[Saved entries]
----------

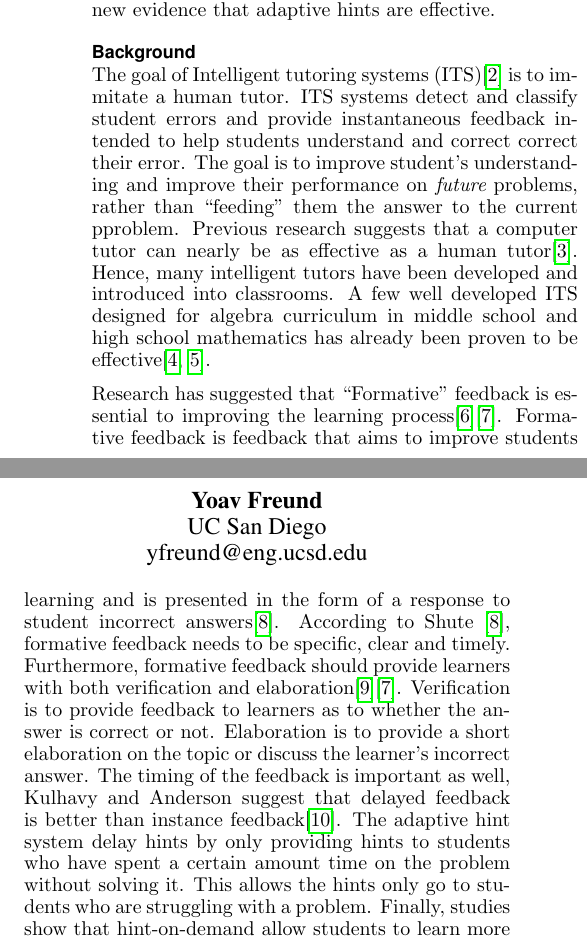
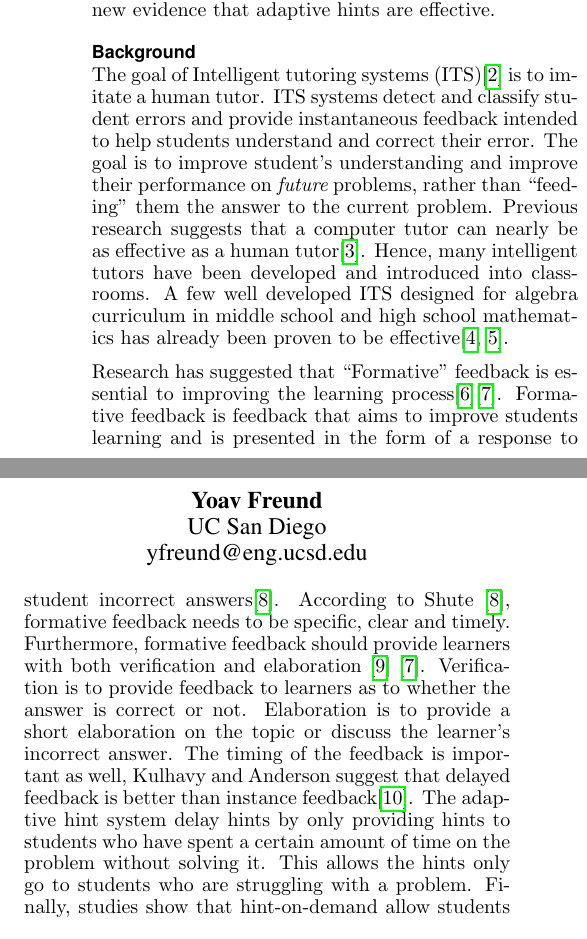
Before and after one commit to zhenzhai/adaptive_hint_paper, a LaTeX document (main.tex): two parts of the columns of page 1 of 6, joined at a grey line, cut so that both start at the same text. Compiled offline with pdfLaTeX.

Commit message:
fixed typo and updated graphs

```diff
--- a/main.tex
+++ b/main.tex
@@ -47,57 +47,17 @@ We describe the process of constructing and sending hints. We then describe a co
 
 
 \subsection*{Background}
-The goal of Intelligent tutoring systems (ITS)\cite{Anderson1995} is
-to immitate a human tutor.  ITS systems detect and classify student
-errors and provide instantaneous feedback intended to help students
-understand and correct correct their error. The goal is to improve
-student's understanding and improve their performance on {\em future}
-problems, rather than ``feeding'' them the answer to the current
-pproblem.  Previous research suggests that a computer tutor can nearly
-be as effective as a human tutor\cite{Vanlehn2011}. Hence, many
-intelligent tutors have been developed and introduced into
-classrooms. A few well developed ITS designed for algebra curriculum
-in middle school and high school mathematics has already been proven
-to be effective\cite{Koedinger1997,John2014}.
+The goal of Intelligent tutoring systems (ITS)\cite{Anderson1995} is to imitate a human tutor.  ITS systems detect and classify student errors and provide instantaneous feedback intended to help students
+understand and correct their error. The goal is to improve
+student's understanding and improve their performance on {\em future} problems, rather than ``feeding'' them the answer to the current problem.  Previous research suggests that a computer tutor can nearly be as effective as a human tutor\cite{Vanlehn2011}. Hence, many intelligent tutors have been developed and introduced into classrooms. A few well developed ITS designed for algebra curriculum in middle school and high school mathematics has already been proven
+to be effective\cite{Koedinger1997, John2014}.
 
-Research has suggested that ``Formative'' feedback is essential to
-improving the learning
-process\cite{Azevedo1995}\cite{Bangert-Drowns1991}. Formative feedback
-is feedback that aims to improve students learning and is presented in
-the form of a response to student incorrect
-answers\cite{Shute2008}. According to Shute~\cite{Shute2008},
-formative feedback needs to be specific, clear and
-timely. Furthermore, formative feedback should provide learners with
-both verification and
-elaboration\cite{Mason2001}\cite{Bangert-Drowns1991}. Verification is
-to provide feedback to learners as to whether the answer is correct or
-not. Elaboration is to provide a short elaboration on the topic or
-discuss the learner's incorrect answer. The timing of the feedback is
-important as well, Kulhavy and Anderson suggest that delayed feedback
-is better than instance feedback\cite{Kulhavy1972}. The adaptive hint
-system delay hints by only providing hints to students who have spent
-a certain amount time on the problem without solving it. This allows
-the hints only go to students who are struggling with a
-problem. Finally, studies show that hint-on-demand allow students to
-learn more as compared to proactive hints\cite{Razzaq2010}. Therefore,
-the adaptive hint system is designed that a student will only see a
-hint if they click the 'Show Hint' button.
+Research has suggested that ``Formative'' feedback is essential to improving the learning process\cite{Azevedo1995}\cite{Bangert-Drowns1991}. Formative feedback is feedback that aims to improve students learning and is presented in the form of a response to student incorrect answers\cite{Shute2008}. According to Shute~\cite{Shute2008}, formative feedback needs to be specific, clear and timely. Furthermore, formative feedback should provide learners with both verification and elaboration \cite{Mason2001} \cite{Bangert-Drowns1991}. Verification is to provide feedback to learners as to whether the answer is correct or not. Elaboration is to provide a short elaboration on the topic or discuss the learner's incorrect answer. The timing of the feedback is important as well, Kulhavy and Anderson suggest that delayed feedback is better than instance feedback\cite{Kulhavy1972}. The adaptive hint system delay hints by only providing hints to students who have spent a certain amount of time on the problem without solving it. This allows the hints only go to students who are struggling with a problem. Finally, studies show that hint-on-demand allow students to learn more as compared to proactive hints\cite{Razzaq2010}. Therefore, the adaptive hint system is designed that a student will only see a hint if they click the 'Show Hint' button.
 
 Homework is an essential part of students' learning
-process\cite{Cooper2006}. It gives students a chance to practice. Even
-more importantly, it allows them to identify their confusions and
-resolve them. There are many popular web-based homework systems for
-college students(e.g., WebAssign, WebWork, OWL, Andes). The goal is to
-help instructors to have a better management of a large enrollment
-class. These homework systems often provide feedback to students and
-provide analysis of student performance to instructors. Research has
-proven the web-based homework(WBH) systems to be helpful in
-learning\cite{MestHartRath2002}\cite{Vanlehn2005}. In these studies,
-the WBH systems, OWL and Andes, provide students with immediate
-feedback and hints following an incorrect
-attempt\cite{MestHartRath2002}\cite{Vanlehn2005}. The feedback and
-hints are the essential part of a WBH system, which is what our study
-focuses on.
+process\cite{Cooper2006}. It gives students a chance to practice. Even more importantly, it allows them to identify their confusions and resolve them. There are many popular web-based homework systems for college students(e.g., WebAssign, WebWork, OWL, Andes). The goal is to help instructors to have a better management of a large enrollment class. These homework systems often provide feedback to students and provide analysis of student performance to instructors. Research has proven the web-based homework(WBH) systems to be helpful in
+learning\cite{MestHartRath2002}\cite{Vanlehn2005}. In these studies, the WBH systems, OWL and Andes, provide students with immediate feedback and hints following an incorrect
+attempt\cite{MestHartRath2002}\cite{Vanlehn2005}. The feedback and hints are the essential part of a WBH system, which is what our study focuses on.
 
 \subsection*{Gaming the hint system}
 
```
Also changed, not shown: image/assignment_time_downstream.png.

----------

## [EXERCISE GOAL]
Reproduce the records, all of them, word for word; omit the pictures.

## [RESULT]
Before and after one commit to zhenzhai/adaptive_hint_paper, a LaTeX document (main.tex): two parts of the columns of page 1 of 6, joined at a grey line, cut so that both start at the same text. Compiled offline with pdfLaTeX.

Commit message:
fixed typo and updated graphs

```diff
--- a/main.tex
+++ b/main.tex
@@ -47,57 +47,17 @@ We describe the process of constructing and sending hints. We then describe a co
 
 
 \subsection*{Background}
-The goal of Intelligent tutoring systems (ITS)\cite{Anderson1995} is
-to immitate a human tutor.  ITS systems detect and classify student
-errors and provide instantaneous feedback intended to help students
-understand and correct correct their error. The goal is to improve
-student's understanding and improve their performance on {\em future}
-problems, rather than ``feeding'' them the answer to the current
-pproblem.  Previous research suggests that a computer tutor can nearly
-be as effective as a human tutor\cite{Vanlehn2011}. Hence, many
-intelligent tutors have been developed and introduced into
-classrooms. A few well developed ITS designed for algebra curriculum
-in middle school and high school mathematics has already been proven
-to be effective\cite{Koedinger1997,John2014}.
+The goal of Intelligent tutoring systems (ITS)\cite{Anderson1995} is to imitate a human tutor.  ITS systems detect and classify student errors and provide instantaneous feedback intended to help students
+understand and correct their error. The goal is to improve
+student's understanding and improve their performance on {\em future} problems, rather than ``feeding'' them the answer to the current problem.  Previous research suggests that a computer tutor can nearly be as effective as a human tutor\cite{Vanlehn2011}. Hence, many intelligent tutors have been developed and introduced into classrooms. A few well developed ITS designed for algebra curriculum in middle school and high school mathematics has already been proven
+to be effective\cite{Koedinger1997, John2014}.
 
-Research has suggested that ``Formative'' feedback is essential to
-improving the learning
-process\cite{Azevedo1995}\cite{Bangert-Drowns1991}. Formative feedback
-is feedback that aims to improve students learning and is presented in
-the form of a response to student incorrect
-answers\cite{Shute2008}. According to Shute~\cite{Shute2008},
-formative feedback needs to be specific, clear and
-timely. Furthermore, formative feedback should provide learners with
-both verification and
-elaboration\cite{Mason2001}\cite{Bangert-Drowns1991}. Verification is
-to provide feedback to learners as to whether the answer is correct or
-not. Elaboration is to provide a short elaboration on the topic or
-discuss the learner's incorrect answer. The timing of the feedback is
-important as well, Kulhavy and Anderson suggest that delayed feedback
-is better than instance feedback\cite{Kulhavy1972}. The adaptive hint
-system delay hints by only providing hints to students who have spent
-a certain amount time on the problem without solving it. This allows
-the hints only go to students who are struggling with a
-problem. Finally, studies show that hint-on-demand allow students to
-learn more as compared to proactive hints\cite{Razzaq2010}. Therefore,
-the adaptive hint system is designed that a student will only see a
-hint if they click the 'Show Hint' button.
+Research has suggested that ``Formative'' feedback is essential to improving the learning process\cite{Azevedo1995}\cite{Bangert-Drowns1991}. Formative feedback is feedback that aims to improve students learning and is presented in the form of a response to student incorrect answers\cite{Shute2008}. According to Shute~\cite{Shute2008}, formative feedback needs to be specific, clear and timely. Furthermore, formative feedback should provide learners with both verification and elaboration \cite{Mason2001} \cite{Bangert-Drowns1991}. Verification is to provide feedback to learners as to whether the answer is correct or not. Elaboration is to provide a short elaboration on the topic or discuss the learner's incorrect answer. The timing of the feedback is important as well, Kulhavy and Anderson suggest that delayed feedback is better than instance feedback\cite{Kulhavy1972}. The adaptive hint system delay hints by only providing hints to students who have spent a certain amount of time on the problem without solving it. This allows the hints only go to students who are struggling with a problem. Finally, studies show that hint-on-demand allow students to learn more as compared to proactive hints\cite{Razzaq2010}. Therefore, the adaptive hint system is designed that a student will only see a hint if they click the 'Show Hint' button.
 
 Homework is an essential part of students' learning
-process\cite{Cooper2006}. It gives students a chance to practice. Even
-more importantly, it allows them to identify their confusions and
-resolve them. There are many popular web-based homework systems for
-college students(e.g., WebAssign, WebWork, OWL, Andes). The goal is to
-help instructors to have a better management of a large enrollment
-class. These homework systems often provide feedback to students and
-provide analysis of student performance to instructors. Research has
-proven the web-based homework(WBH) systems to be helpful in
-learning\cite{MestHartRath2002}\cite{Vanlehn2005}. In these studies,
-the WBH systems, OWL and Andes, provide students with immediate
-feedback and hints following an incorrect
-attempt\cite{MestHartRath2002}\cite{Vanlehn2005}. The feedback and
-hints are the essential part of a WBH system, which is what our study
-focuses on.
+process\cite{Cooper2006}. It gives students a chance to practice. Even more importantly, it allows them to identify their confusions and resolve them. There are many popular web-based homework systems for college students(e.g., WebAssign, WebWork, OWL, Andes). The goal is to help instructors to have a better management of a large enrollment class. These homework systems often provide feedback to students and provide analysis of student performance to instructors. Research has proven the web-based homework(WBH) systems to be helpful in
+learning\cite{MestHartRath2002}\cite{Vanlehn2005}. In these studies, the WBH systems, OWL and Andes, provide students with immediate feedback and hints following an incorrect
+attempt\cite{MestHartRath2002}\cite{Vanlehn2005}. The feedback and hints are the essential part of a WBH system, which is what our study focuses on.
 
 \subsection*{Gaming the hint system}
 
```
Also changed, not shown: image/assignment_time_downstream.png.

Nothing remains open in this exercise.